> **Source records**
[Start of section]

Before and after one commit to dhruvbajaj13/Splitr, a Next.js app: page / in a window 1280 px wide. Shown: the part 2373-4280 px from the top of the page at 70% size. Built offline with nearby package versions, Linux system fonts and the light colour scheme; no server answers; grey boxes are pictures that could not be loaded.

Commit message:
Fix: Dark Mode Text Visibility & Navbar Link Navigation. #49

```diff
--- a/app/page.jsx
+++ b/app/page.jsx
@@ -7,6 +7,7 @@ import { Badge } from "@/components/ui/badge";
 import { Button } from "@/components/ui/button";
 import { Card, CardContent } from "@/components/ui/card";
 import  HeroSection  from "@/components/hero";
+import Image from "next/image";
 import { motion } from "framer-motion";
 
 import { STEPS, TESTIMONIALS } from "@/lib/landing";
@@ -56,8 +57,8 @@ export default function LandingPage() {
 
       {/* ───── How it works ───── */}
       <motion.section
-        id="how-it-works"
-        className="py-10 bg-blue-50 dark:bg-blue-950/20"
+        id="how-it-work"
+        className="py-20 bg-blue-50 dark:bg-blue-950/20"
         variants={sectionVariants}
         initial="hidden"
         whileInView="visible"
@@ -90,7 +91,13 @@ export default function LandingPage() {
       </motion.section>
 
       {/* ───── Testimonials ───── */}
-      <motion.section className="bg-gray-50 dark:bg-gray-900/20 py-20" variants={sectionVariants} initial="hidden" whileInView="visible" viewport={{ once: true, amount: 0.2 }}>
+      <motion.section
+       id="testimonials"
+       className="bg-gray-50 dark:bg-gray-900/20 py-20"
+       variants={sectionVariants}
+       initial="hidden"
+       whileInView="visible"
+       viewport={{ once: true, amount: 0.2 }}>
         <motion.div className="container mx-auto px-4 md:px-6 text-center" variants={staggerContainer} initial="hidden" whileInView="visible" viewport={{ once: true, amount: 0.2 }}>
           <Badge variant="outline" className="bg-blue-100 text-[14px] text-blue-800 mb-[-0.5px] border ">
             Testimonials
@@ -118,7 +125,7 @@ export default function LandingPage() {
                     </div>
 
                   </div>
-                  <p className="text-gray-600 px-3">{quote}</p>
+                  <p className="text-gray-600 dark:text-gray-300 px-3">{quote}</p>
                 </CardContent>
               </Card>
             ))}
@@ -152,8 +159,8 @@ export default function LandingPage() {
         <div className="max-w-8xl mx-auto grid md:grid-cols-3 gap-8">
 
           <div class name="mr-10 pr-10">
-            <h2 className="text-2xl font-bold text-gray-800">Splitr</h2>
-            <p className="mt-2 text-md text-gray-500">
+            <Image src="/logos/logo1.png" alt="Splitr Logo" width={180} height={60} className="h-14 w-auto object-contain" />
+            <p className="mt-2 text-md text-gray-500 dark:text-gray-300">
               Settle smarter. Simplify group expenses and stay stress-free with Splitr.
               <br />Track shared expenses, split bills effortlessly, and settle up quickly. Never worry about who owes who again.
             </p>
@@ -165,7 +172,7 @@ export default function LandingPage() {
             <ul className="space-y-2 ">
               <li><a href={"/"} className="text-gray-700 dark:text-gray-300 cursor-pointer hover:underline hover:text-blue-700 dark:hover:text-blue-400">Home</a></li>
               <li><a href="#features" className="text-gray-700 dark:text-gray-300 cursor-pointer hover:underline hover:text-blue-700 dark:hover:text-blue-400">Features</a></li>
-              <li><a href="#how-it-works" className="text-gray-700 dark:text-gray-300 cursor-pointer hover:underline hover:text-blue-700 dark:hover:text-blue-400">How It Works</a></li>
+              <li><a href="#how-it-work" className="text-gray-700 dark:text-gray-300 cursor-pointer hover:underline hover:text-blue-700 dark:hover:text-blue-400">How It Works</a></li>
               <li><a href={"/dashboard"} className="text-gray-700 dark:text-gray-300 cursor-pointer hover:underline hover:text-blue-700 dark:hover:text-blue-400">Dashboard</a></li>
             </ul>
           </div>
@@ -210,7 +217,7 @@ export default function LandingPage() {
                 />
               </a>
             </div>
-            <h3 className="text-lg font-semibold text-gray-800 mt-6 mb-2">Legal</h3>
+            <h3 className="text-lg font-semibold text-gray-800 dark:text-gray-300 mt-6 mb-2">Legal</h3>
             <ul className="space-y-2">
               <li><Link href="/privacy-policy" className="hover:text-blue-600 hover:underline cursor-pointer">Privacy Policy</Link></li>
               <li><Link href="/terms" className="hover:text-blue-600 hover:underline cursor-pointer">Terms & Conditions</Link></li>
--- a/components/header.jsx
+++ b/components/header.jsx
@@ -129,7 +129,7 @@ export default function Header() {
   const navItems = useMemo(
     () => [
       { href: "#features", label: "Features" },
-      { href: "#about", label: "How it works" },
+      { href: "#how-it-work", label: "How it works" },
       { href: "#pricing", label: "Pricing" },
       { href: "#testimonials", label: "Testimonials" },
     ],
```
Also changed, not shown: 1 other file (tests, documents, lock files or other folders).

[End of section]

> **The task**
Say how many lines in the records hold the string "sectionVariants", please, and add no other words.

> **Answer space**
3